Bring together all lines from the listing below that contain the string "shadow".

********

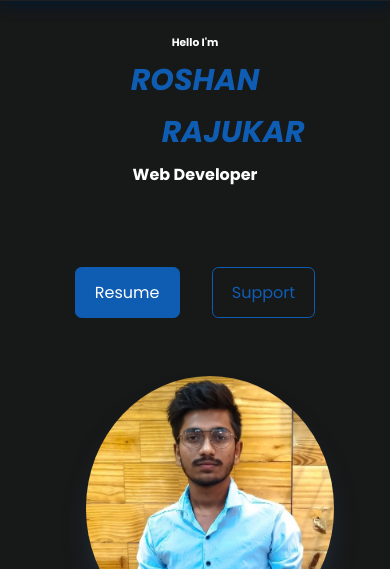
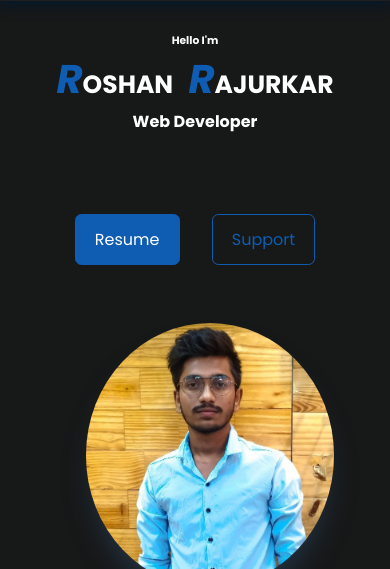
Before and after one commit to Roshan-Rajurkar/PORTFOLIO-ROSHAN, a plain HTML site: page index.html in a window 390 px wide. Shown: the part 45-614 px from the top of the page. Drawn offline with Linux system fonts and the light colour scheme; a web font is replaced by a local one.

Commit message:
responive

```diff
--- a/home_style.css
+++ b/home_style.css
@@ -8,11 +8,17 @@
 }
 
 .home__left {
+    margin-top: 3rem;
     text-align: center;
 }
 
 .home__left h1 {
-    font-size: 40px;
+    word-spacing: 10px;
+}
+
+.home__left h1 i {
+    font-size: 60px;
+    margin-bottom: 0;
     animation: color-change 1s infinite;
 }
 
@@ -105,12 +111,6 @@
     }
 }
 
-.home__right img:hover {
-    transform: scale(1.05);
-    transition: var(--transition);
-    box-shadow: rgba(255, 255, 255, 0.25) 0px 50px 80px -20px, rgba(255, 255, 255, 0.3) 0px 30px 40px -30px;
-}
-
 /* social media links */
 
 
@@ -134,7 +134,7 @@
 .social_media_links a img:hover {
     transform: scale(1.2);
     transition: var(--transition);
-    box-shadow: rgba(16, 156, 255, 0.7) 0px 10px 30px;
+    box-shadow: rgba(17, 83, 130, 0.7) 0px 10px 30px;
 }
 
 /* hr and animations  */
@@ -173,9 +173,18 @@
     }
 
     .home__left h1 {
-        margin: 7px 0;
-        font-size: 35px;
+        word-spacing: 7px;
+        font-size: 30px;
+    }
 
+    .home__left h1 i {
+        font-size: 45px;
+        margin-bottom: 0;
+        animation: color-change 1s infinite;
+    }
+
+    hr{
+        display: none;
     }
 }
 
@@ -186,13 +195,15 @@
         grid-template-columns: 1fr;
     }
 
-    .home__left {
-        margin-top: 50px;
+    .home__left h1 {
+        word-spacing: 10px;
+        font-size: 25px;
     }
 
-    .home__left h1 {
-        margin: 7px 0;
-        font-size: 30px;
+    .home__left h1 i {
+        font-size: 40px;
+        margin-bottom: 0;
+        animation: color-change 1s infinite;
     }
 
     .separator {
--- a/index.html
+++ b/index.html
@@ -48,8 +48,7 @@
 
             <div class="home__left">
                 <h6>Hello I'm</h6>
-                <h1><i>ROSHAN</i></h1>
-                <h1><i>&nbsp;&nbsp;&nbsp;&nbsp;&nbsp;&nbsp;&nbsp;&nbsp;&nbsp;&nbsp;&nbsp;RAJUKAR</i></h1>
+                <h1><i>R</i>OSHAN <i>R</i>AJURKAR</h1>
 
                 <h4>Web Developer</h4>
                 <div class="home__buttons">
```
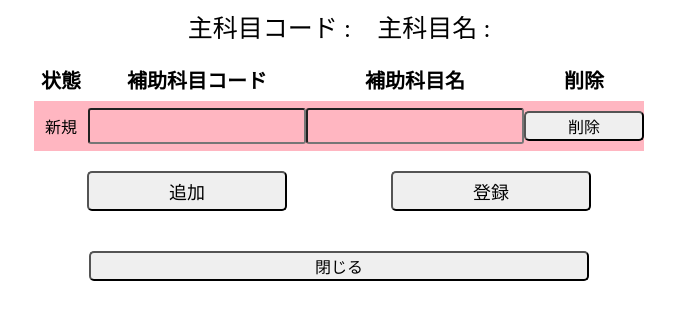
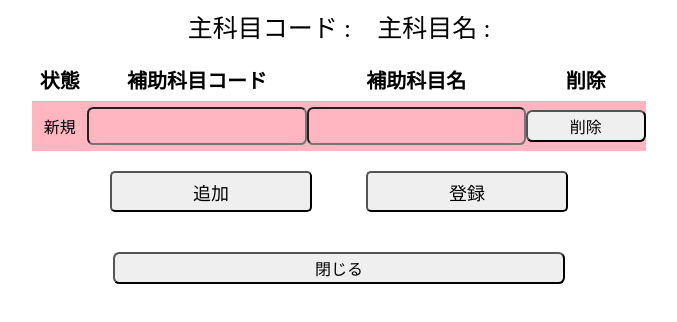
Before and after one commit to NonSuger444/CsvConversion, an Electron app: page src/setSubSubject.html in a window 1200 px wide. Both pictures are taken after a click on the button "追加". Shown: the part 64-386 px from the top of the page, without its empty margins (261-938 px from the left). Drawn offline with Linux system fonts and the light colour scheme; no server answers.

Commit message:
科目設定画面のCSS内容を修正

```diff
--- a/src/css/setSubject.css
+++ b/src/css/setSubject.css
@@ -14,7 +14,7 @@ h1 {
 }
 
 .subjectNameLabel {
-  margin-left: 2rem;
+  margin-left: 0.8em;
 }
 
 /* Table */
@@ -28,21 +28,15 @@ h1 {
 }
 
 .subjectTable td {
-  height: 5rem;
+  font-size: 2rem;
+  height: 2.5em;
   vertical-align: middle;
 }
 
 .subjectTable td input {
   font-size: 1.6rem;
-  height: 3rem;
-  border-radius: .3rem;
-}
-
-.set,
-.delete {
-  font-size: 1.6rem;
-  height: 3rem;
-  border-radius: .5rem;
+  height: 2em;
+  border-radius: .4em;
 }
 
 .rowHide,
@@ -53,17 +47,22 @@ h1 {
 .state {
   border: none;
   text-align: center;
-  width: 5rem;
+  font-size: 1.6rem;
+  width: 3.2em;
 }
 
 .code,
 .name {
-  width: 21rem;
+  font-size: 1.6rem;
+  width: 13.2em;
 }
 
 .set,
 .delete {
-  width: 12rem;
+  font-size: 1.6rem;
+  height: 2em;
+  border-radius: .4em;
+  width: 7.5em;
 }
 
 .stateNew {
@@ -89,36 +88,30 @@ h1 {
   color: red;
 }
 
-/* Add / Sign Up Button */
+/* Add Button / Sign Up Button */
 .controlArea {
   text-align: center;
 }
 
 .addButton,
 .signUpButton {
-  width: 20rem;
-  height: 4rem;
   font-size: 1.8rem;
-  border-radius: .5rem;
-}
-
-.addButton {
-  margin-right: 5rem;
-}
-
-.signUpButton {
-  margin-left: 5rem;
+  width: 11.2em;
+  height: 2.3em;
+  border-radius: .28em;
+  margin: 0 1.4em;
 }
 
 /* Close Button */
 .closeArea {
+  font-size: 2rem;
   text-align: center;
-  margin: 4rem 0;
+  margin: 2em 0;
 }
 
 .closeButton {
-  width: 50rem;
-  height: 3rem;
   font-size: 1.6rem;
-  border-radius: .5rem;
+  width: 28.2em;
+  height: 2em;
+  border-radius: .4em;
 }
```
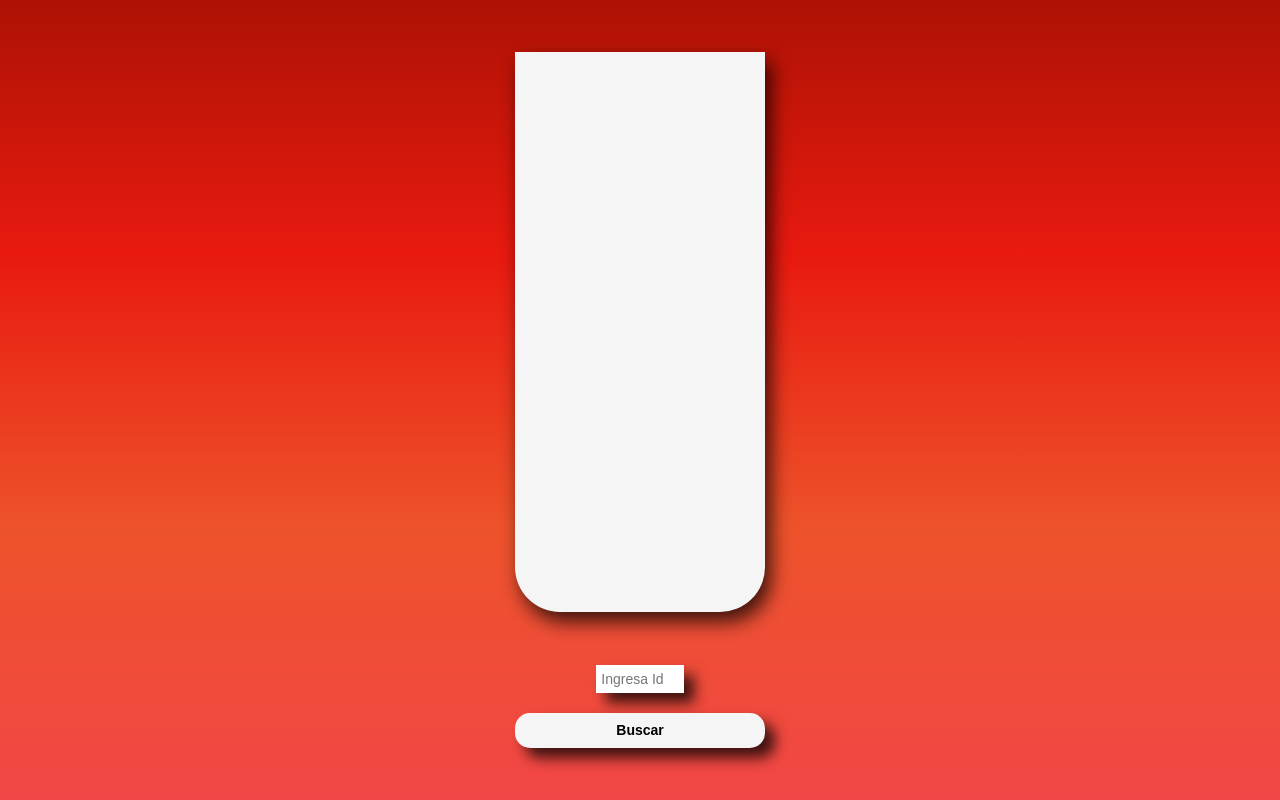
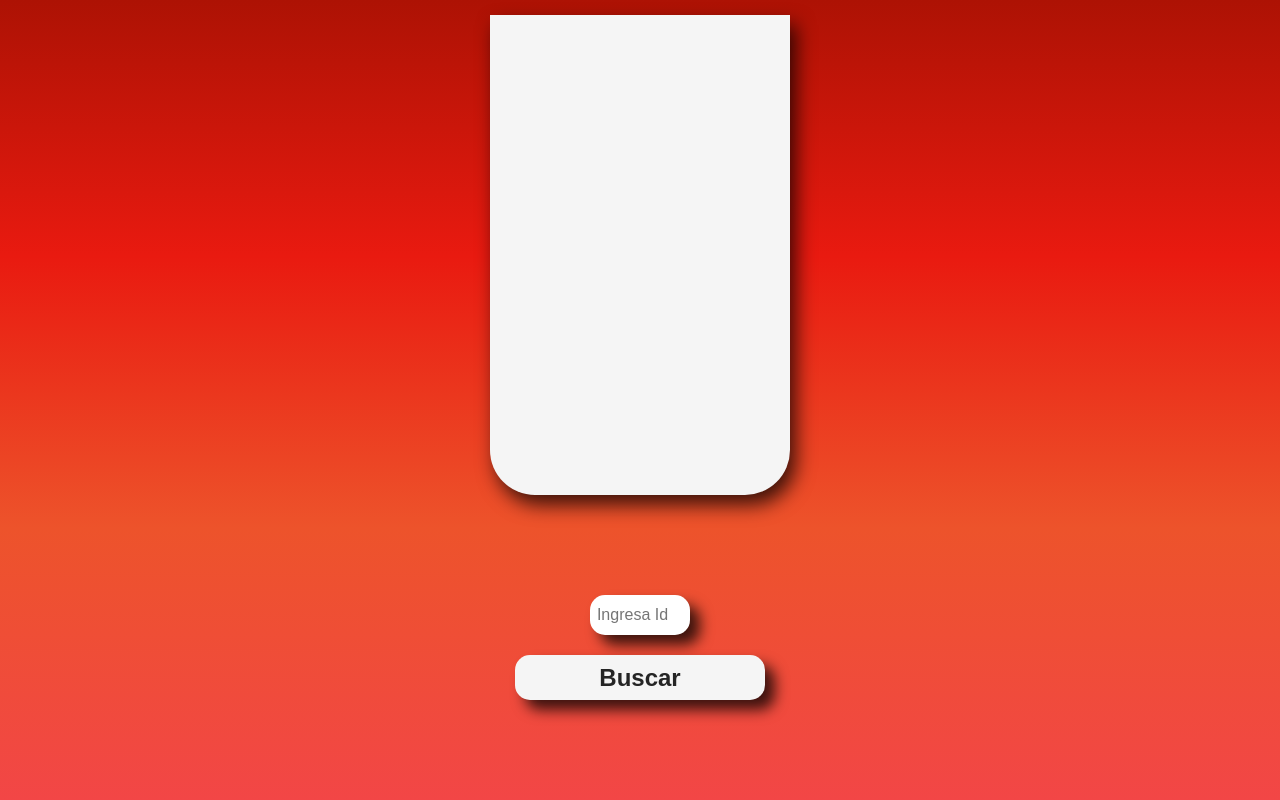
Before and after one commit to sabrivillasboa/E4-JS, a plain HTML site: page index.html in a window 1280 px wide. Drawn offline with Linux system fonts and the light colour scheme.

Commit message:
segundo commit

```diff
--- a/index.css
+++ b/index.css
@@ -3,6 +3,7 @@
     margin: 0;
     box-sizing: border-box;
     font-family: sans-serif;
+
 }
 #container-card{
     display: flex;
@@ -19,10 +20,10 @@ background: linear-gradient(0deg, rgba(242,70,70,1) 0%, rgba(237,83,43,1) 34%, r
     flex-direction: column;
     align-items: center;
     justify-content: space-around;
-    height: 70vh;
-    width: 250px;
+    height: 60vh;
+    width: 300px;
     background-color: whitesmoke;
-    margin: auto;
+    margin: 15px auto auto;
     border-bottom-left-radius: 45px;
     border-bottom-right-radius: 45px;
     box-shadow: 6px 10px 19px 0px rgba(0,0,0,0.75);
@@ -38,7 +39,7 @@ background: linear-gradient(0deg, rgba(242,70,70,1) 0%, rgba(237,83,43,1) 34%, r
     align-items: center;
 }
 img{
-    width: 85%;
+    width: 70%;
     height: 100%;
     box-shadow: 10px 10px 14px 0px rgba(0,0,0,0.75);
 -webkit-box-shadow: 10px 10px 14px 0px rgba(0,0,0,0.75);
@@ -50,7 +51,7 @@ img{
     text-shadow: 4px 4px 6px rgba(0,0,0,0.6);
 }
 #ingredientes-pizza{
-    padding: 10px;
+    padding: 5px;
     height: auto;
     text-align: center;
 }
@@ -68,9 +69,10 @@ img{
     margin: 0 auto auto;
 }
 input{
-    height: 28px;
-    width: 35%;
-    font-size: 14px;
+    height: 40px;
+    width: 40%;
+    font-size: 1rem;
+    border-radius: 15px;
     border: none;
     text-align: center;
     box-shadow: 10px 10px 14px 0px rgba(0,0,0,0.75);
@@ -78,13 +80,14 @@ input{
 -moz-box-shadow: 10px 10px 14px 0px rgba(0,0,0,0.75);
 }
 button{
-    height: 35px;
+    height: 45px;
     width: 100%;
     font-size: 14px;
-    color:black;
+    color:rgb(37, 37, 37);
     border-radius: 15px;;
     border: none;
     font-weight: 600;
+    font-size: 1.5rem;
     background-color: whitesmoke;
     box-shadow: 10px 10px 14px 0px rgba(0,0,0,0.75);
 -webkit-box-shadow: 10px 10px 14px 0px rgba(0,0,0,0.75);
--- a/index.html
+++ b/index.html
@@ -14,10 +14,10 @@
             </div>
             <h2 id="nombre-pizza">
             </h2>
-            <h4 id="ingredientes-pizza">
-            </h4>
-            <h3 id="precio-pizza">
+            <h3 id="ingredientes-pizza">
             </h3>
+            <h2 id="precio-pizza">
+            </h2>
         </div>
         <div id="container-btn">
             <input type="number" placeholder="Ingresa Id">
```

********

- Result for this exercise -
-    box-shadow: rgba(255, 255, 255, 0.25) 0px 50px 80px -20px, rgba(255, 255, 255, 0.3) 0px 30px 40px -30px;
-    box-shadow: rgba(16, 156, 255, 0.7) 0px 10px 30px;
+    box-shadow: rgba(17, 83, 130, 0.7) 0px 10px 30px;
     box-shadow: 6px 10px 19px 0px rgba(0,0,0,0.75);
     box-shadow: 10px 10px 14px 0px rgba(0,0,0,0.75);
 -webkit-box-shadow: 10px 10px 14px 0px rgba(0,0,0,0.75);
     text-shadow: 4px 4px 6px rgba(0,0,0,0.6);
     box-shadow: 10px 10px 14px 0px rgba(0,0,0,0.75);
 -moz-box-shadow: 10px 10px 14px 0px rgba(0,0,0,0.75);
     box-shadow: 10px 10px 14px 0px rgba(0,0,0,0.75);
 -webkit-box-shadow: 10px 10px 14px 0px rgba(0,0,0,0.75);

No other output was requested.